Administration for Children's Services filings to remove children from their homes leapt more than 50 percent from September to October, the first full month after the death of a six-year-old child drew harsh scrutiny for the agency's handling of child abuse investigations.

According to data from ACS, the city filed 312 petitions for removal in NYC Family Court in October, up from 199 in September. Removal was apparently ordered in every case.

Under New York State law, child protective service agencies must normally seek court approval to forcibly remove a child from her home and place her in foster care. In instances where a child is said to be in imminent danger of serious injury or death, a protective service agency can preemptively remove the child from the home. The agency must file a formal petition in court within 72 hours of an emergency removal.

A 2004 Court of Appeals ruling set out a high standard for courts to order removal, holding that it should be considered a tool of last resort for child welfare agencies.

The month of October saw the highest number of petitions for removal in all of 2016. February, the month with the second-highest number of removal petitions, had 243. October also saw the highest combined number of petitions for removal and petitions for court-ordered supervision in 2016. The combined figure for October was 1163; no other month had more than 820 such filings.

"What that sounds like is a classic example of foster care panic," said Richard Wexler, executive director of the National Coalition for Child Protection Reform. "Foster care panic means that workers are terrified of having the next high-profile tragedy on their hands. So they rush to remove children needlessly.

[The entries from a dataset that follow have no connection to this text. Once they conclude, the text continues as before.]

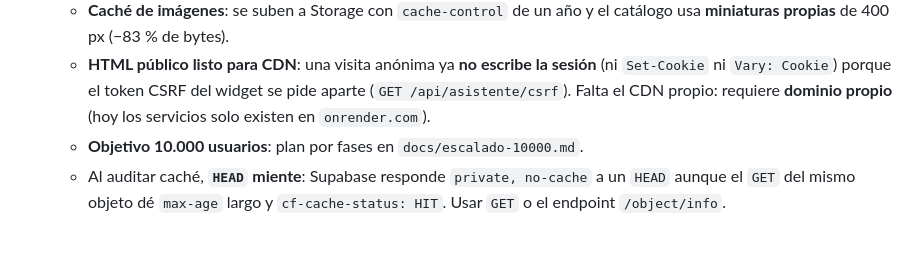
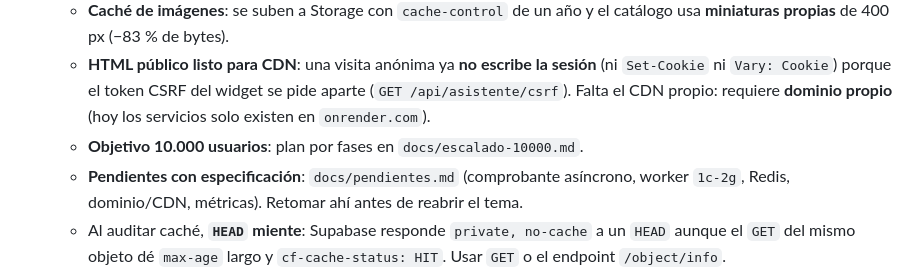
Before and after one commit to yahyadiab666-eng/localis, a Markdown page: AGENTS.md, the part around the change. GitHub-like rendering; blank space fills up the shorter version.

Commit message:
docs(pendientes): historial con especificacion de OCR, Redis, dominio/CDN y metricas

```diff
--- a/AGENTS.md
+++ b/AGENTS.md
@@ -68,6 +68,7 @@ Estos viven **por proceso**: cola de importación y `job_id` (`backend/import_qu
   - **Caché de imágenes**: se suben a Storage con `cache-control` de un año y el catálogo usa **miniaturas propias** de 400 px (−83 % de bytes).
   - **HTML público listo para CDN**: una visita anónima ya **no escribe la sesión** (ni `Set-Cookie` ni `Vary: Cookie`) porque el token CSRF del widget se pide aparte (`GET /api/asistente/csrf`). Falta el CDN propio: requiere **dominio propio** (hoy los servicios solo existen en `onrender.com`).
   - **Objetivo 10.000 usuarios**: plan por fases en `docs/escalado-10000.md`.
+  - **Pendientes con especificación**: `docs/pendientes.md` (comprobante asíncrono, worker `1c-2g`, Redis, dominio/CDN, métricas). Retomar ahí antes de reabrir el tema.
   - Al auditar caché, **`HEAD` miente**: Supabase responde `private, no-cache` a un `HEAD` aunque el `GET` del mismo objeto dé `max-age` largo y `cf-cache-status: HIT`. Usar `GET` o el endpoint `/object/info`.
 - **Escalado horizontal (`WEB_CONCURRENCY > 1`)**: el estado de las **importaciones vive en la tabla `import_jobs`** (compartido entre workers; el archivo sigue en disco). Antes estaba solo en memoria y el *polling* fallaba con más de un worker. Lo que sigue siendo **por proceso** y hay que tener en cuenta al subir workers: cachés (`runtime_cache`), rate limit (límite efectivo ×N), métricas, el semáforo de OCR (por eso conviene limitarlo con advisory lock) y la sincronización diaria de la tasa. Con 1 worker + N hilos (`GUNICORN_THREADS`) el GIL limita el trabajo de Python a ~1 núcleo: **para aprovechar más vCPU hacen falta más procesos**.
 
```
Also changed, not shown: docs/pendientes.md (added, +181 -0 lines).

We've seen this in New York many times before."

Research on child welfare practices has shown that children who are separated from their parents earn less, experience higher rates of teen pregnancy, and are more likely to come into contact with the justice system than their similarly situated peers who remain with their families.

"It is terribly traumatic to separate children from their parents," said Carolyn Kubitschek, a partner at the family law firm Lansner & Kubitschek and the vice president of the National Coalition for Child Protection Reform, which has studied removal policies in New York City. "Children love their parents even if they're not the best parents in the world—even if they're sub-optimal parents, the child still has a bond with the parents."

Kubitschek, who has worked in New York's Family Court system for more than four decades, said ACS is now seeking removals in ongoing cases it was previously only monitoring.

"Nothing has changed in the lives of these other families. The only thing that's happened is ACS is running scared. So they are removing children who they wouldn't have removed four months ago," she said.

Allegations of child abuse and neglect generally spike after major news reports of the death of an abused child. In New York City, there was a 20 percent increase in incidents of abuse reported to authorities from September to October. While significant, this increase is far less than the increase in removal petitions.

"This doesn't prevent child deaths. The vast majority of the children who are being taken from their families have not been abused and will not be abused," said Christine Gottlieb, co-director of the Family Defense Clinic at NYU Law School. "We're simply inflicting harm on these kids."

In an email to Gothamist, a spokesperson from ACS said there has not been an official policy shift on removals since Perkins' death. "Though ACS has not issued any directives related to pursuing removals more aggressively, highly publicized cases tend to result in an increase of child maltreatment reports, which in turn bring more investigations," the spokesperson wrote. "ACS continues to make all efforts to keep children safe in their homes, and when that is not possible, we seek removal."

Children of color, particularly black children, are vastly overrepresented in the child welfare system nationwide. A 2015 report from Al Jazeera America found that black children in New York City were placed in foster care at a rate more than 10 times that of white children. Because of this disparity, black children are disproportionately impacted by changes in welfare policies.

"The racial disparities of our child welfare system are alarming and certainly should be disturbing to anyone looking at the system," Gottlieb said. "We're disproportionately inflicting that harm on black kids."

In early October, ACS Commissioner Gladys Carrion announced that the agency would institute major reforms after news reports that the mother of six-year-old Zymere Perkins, who died in late September due to injuries allegedly inflicted by his mother's boyfriend, had been investigated by ACS on five different occasions. Perkins was never removed from the household.

ACS has been heavily criticized for its handling of child welfare investigations in recent years. In May, the Department of Investigation released a scathing report finding that the agency frequently failed to investigate or report allegations of child abuse and flouted record-keeping and requirements.

Last week, DOI announced it was investigating the agency's handling of the case of Jaden Jordan, a three-year-old child allegedly beaten into a coma by his mother's boyfriend at the family home in Gravesend. Jordan died Monday as a result of his injuries.

ACS has not yet released data on removal filings in November.

A previous version of this article overstated the total number of petitions for removal filed by ACS in October; it is 312, not 1,322. The post has been updated accordingly.

Additional reporting by Erica Siudzinski